**INFORMATION:**
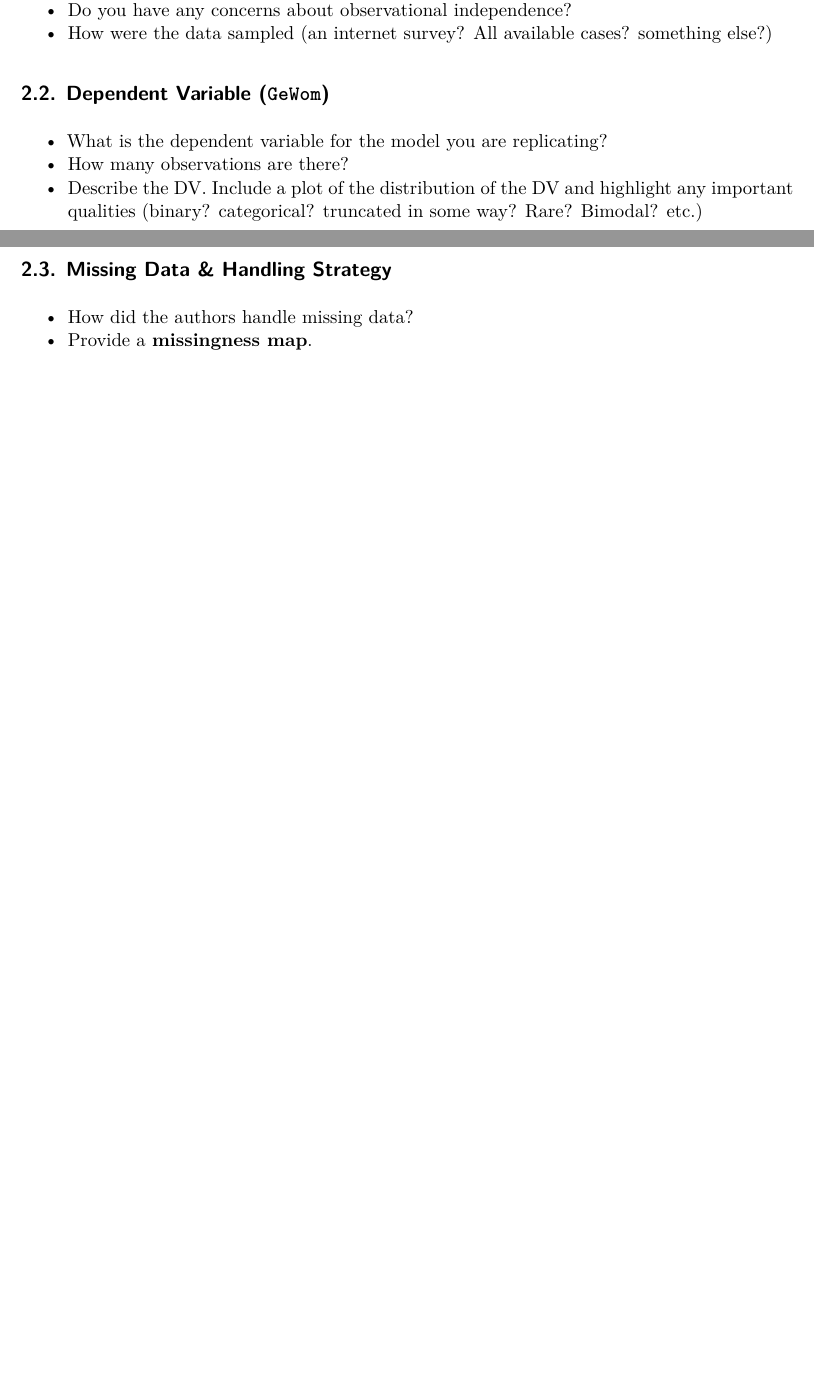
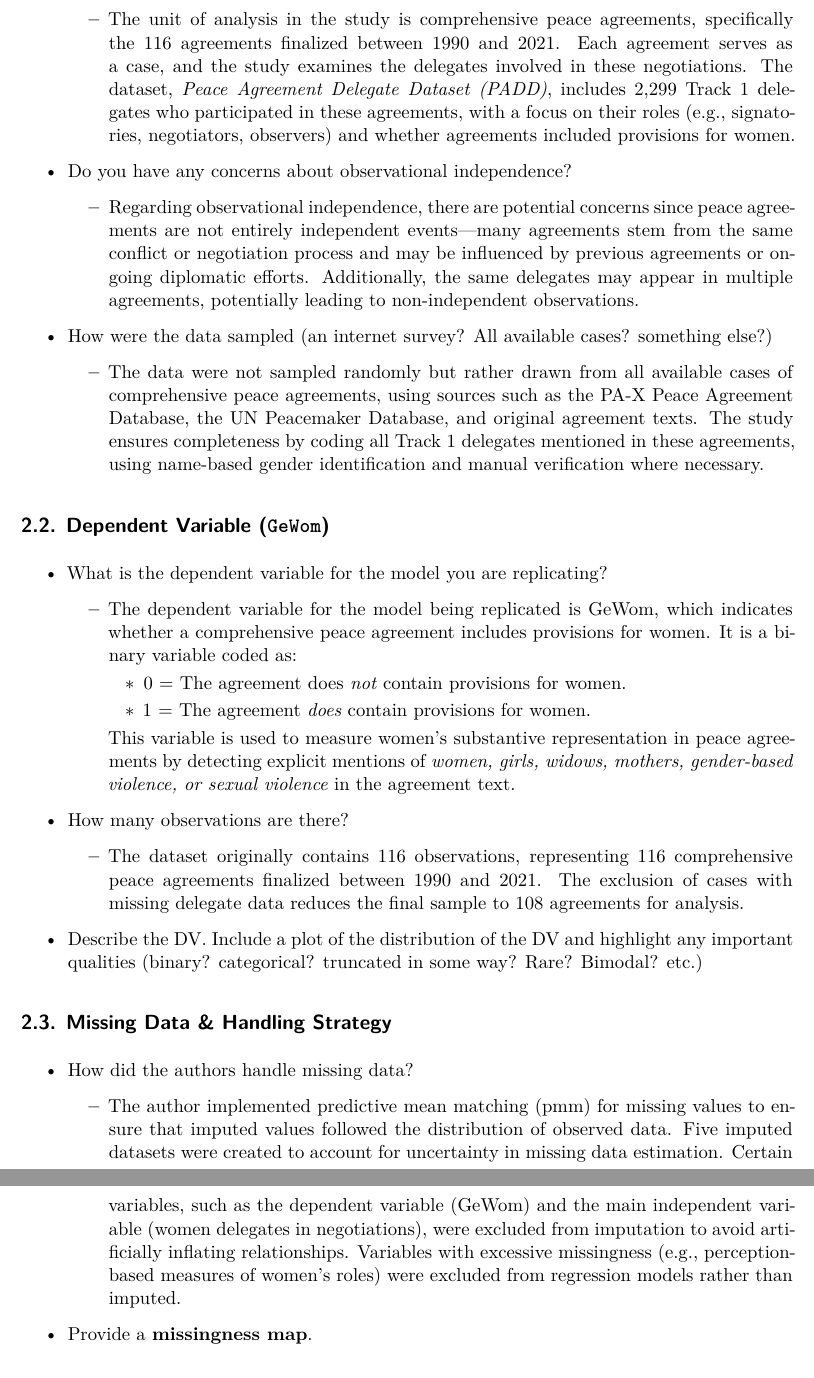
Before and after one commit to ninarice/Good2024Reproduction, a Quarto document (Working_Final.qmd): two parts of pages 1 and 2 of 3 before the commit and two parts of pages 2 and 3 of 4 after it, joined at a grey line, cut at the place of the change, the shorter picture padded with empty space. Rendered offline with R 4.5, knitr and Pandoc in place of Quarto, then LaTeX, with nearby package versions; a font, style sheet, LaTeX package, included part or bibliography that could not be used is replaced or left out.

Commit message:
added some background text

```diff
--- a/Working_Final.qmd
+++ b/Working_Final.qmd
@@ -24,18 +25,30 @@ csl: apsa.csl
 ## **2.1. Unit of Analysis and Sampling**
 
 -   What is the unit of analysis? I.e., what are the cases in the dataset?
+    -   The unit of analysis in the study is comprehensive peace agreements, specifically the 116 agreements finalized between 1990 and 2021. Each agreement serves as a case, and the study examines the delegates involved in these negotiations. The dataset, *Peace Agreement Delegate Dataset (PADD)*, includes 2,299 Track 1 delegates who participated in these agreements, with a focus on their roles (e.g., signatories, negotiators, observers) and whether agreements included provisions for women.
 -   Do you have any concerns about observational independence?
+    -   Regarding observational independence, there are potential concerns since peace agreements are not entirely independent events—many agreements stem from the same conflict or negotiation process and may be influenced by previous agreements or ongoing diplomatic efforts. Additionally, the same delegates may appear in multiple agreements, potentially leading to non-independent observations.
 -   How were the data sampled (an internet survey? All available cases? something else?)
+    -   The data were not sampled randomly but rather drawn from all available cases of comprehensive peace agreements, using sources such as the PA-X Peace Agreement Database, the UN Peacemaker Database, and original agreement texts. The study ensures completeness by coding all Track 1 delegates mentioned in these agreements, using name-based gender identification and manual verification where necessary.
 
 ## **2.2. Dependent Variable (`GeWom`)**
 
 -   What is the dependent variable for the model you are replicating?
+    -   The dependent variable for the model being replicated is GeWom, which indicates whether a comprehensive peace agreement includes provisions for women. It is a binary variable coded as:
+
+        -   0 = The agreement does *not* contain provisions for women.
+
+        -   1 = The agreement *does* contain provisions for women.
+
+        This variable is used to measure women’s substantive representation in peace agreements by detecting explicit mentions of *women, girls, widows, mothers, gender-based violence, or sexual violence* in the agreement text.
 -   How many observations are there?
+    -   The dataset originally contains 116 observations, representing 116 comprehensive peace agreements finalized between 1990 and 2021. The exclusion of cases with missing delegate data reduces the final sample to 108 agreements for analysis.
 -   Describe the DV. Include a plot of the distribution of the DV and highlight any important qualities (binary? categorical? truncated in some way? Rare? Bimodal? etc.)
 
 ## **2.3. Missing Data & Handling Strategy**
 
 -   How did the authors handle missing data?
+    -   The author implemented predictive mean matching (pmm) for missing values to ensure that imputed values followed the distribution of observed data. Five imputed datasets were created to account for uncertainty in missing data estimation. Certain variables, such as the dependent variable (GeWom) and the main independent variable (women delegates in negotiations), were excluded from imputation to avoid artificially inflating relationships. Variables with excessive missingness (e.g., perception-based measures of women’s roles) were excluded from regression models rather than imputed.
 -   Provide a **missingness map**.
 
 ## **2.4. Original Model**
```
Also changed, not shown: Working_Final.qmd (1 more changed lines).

**DIRECTIONS:**
Using the entries above, return each line in which the word "included" occurs.

**ANSWER SECTION:**
Before and after one commit to ninarice/Good2024Reproduction, a Quarto document (Working_Final.qmd): two parts of pages 1 and 2 of 3 before the commit and two parts of pages 2 and 3 of 4 after it, joined at a grey line, cut at the place of the change, the shorter picture padded with empty space. Rendered offline with R 4.5, knitr and Pandoc in place of Quarto, then LaTeX, with nearby package versions; a font, style sheet, LaTeX package, included part or bibliography that could not be used is replaced or left out.
+    -   The unit of analysis in the study is comprehensive peace agreements, specifically the 116 agreements finalized between 1990 and 2021. Each agreement serves as a case, and the study examines the delegates involved in these negotiations. The dataset, *Peace Agreement Delegate Dataset (PADD)*, includes 2,299 Track 1 delegates who participated in these agreements, with a focus on their roles (e.g., signatories, negotiators, observers) and whether agreements included provisions for women.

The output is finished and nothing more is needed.